PopText will resume my usual meanderings tomorrow, because for now it's 4am and I want to weigh in on this
; a female acoustic cover of the NWA track which has been causing some racket over at ilx and the like.
People say it’s a dull cover. People say its offensive. People say there wouldn’t be such a fuss if she did some crazy electro-dub remix thing. But of the people who care enough to be disgraced, the majority appear to be men. And I find that pretty interesting.
This is not a genre I chose to listen to. Familiar territory to many readers I know: woman as degraded objects etc. Every numb-eyed faux stripper in every blinged up video makes my heart sink a little further and for each song that doesn’t promote this world-view, odds are that artist has a stack more that do just waiting on their album. So I obviously didn’t bother with the NWA version.
But this made me listen to the track for the first time; familiar female voice plaintive with emotion, gentle strumming and flowing rhyme pattern. Talking about gang life and murder. Issues of class and ethnicity are flying around. People care if she, as a middle class white girl, has the ‘right’ to take a track with such deeply rooted socio-cultural relevance and pull it from this apparently sacred context.
Yes, there is the ‘cheap trick’ obvious juxtaposition that comes with the switch of genre, but so what? Comedy cross-genre covers aren’t such a big deal; you’ve got the Gourds bluegrass ‘Gin & Juice’, Ben Kweller turned his attentions to ‘Ice Ice Baby’, hell even Kid 606 did a direct sample of this song without such outcry.
So why should I care?
Well, it’s just the sneaking suspicion that if it were John Mayer strumming away in a back room with this, there wouldn’t be nearly as much derision and attack. People would laugh, but not half as many panties would be getting quite so twisted.
See, Nina took a song that speaks not just of a cultural experience, but a brutally male one, and has subverted it into an unashamedly feminine entity. Her voice is fragile, the guitar melodious. No aggression. No bravado. Just vulnerability and aching regret. The fact is not that she’s middle class, or white, but because she is a woman. That is the final straw that jolts the listener into thinking about the song, and I consider that to be the underlying reason for the impassioned response.
Not ‘What right does she have to take this track, n-word and all, and sing it for her/our entertainment? (Because god forbid a song be, you know, sung!)
But, ‘What right does this woman
have to take this track?’
It probably isn’t her intention to make some feminist statement, because had she continued to the second verse, we would have had her sweetly lulling “So if you're at a show in the front row/ I'm a call you a bitch or dirty-ass ho” and then it would have been obvious and the focus of all discussion. But I prefer it this way; a not-so-subtle reframing of context that strips away that defense for content and leaves you only with the meaning.

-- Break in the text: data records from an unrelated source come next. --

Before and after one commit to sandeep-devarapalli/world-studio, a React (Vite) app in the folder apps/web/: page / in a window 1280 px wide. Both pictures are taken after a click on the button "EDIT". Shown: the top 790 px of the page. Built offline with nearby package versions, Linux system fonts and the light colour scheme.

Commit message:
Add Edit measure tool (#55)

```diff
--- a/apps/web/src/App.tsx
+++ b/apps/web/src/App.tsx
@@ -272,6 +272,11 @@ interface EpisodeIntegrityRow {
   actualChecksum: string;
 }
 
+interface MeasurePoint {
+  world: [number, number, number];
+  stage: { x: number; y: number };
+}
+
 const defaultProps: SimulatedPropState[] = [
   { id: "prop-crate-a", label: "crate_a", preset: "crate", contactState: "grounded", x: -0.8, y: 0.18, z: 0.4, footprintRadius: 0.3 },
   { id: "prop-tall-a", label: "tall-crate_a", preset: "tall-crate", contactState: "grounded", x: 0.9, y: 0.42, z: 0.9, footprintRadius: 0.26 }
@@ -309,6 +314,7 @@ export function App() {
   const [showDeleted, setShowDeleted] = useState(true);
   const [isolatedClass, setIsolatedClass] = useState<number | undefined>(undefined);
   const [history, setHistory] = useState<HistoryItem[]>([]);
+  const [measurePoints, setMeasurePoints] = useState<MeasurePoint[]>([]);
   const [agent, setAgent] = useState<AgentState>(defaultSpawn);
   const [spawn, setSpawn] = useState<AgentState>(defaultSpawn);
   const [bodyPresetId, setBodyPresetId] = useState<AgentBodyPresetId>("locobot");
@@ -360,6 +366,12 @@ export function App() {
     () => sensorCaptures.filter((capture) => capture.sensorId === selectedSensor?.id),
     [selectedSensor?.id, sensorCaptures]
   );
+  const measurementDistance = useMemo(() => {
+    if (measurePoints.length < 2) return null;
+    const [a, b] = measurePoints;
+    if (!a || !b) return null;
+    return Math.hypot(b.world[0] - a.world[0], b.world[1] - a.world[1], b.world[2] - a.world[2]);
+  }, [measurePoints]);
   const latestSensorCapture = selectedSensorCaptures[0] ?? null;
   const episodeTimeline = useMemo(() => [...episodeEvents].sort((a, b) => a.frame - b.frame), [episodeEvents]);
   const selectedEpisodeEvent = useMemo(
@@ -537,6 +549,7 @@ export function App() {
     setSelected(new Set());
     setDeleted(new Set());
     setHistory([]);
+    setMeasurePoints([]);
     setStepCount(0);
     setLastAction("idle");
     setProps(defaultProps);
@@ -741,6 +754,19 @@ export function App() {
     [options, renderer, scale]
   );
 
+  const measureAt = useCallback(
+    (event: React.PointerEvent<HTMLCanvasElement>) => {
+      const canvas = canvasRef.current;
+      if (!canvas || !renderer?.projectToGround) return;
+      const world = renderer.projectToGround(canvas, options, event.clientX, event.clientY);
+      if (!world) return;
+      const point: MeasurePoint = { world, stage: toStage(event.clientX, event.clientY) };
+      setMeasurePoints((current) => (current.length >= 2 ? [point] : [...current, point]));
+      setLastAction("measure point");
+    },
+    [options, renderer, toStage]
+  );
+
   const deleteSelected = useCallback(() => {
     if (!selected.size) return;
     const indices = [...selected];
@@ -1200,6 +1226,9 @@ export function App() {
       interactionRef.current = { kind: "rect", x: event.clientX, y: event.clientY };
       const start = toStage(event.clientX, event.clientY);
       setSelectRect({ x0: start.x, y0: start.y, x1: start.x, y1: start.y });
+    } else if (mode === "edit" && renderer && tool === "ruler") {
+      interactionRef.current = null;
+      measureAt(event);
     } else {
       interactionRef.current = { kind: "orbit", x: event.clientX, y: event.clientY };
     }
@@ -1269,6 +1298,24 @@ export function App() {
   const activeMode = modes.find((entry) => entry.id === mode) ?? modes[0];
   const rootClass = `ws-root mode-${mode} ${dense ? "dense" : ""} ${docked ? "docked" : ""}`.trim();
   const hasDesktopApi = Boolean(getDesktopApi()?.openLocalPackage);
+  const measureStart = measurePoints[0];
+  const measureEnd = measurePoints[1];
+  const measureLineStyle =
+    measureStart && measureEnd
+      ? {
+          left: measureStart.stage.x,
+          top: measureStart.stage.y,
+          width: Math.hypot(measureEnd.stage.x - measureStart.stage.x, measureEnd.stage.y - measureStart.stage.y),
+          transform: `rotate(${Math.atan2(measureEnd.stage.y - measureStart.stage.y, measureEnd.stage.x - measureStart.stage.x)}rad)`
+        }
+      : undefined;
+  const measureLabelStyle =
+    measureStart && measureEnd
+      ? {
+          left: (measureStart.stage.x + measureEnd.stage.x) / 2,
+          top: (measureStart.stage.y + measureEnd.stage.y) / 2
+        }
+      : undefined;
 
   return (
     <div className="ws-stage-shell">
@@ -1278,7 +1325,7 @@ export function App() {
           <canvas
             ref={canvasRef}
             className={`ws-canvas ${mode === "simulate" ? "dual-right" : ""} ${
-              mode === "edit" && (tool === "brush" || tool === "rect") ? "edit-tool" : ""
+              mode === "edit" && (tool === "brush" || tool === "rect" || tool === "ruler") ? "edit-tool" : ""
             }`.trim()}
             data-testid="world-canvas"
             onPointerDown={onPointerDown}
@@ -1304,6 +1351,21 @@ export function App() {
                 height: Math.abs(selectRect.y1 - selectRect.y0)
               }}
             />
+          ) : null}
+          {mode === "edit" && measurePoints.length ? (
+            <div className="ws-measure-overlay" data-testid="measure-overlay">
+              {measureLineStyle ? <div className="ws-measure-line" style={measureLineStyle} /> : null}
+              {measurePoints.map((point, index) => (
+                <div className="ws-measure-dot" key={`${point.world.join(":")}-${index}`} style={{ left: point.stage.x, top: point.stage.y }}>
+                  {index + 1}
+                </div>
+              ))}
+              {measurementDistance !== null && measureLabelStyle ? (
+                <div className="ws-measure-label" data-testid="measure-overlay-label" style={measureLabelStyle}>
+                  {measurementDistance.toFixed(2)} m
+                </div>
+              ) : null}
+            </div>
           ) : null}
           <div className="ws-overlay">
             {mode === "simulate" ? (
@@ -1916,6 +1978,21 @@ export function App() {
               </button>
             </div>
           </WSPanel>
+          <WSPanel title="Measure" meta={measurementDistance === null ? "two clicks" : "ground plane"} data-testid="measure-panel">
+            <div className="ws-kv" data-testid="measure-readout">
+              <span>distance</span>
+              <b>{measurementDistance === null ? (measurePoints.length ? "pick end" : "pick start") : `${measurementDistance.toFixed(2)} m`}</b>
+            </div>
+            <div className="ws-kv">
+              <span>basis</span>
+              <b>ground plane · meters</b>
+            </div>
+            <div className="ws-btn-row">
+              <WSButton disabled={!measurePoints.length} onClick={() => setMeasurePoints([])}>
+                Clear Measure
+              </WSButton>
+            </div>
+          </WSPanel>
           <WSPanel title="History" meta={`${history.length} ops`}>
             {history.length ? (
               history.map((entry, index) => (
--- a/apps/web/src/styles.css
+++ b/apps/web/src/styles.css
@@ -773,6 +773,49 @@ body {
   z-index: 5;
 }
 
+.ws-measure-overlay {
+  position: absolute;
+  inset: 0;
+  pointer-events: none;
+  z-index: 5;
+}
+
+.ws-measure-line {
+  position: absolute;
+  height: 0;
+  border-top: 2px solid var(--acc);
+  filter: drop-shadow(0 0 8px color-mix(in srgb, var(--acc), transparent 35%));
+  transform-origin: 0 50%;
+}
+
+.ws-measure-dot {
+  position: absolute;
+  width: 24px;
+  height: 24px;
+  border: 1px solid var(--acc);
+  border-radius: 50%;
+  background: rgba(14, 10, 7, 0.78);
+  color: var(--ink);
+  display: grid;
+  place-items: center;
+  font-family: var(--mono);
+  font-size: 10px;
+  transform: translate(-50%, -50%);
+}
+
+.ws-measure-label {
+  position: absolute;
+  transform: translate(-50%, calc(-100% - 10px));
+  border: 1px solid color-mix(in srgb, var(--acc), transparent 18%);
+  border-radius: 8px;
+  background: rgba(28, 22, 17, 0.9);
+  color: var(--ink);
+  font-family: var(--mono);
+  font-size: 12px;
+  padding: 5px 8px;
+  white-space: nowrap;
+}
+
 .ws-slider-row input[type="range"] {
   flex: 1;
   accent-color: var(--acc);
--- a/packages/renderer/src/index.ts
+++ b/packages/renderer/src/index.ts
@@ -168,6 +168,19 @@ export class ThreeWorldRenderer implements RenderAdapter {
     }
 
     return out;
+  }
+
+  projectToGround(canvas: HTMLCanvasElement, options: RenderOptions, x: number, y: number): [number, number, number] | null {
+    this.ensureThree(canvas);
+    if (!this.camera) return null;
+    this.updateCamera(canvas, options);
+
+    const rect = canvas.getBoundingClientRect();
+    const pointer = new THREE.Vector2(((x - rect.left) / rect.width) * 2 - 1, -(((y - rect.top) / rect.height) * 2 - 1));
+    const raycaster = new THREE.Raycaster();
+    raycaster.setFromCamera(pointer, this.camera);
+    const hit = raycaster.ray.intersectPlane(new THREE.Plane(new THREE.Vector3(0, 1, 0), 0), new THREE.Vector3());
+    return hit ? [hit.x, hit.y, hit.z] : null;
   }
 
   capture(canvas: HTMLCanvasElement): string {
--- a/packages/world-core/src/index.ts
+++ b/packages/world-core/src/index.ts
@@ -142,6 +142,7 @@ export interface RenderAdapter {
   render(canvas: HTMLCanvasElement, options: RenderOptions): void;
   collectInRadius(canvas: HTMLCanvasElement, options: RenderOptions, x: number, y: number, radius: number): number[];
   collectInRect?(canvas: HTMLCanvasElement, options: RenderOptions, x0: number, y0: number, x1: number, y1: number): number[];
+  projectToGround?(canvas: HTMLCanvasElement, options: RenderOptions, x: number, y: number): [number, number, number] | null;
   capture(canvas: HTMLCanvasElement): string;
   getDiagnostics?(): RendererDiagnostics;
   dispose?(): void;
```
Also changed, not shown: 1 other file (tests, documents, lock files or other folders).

Because an artist can hide it behind beats and a quick-fire delivery, or synthesized production, but in the end, their words will stand alone and maybe, just maybe, another person might rethink the opinion they’ve been absentmindedly repeating. Those might well be fighting words.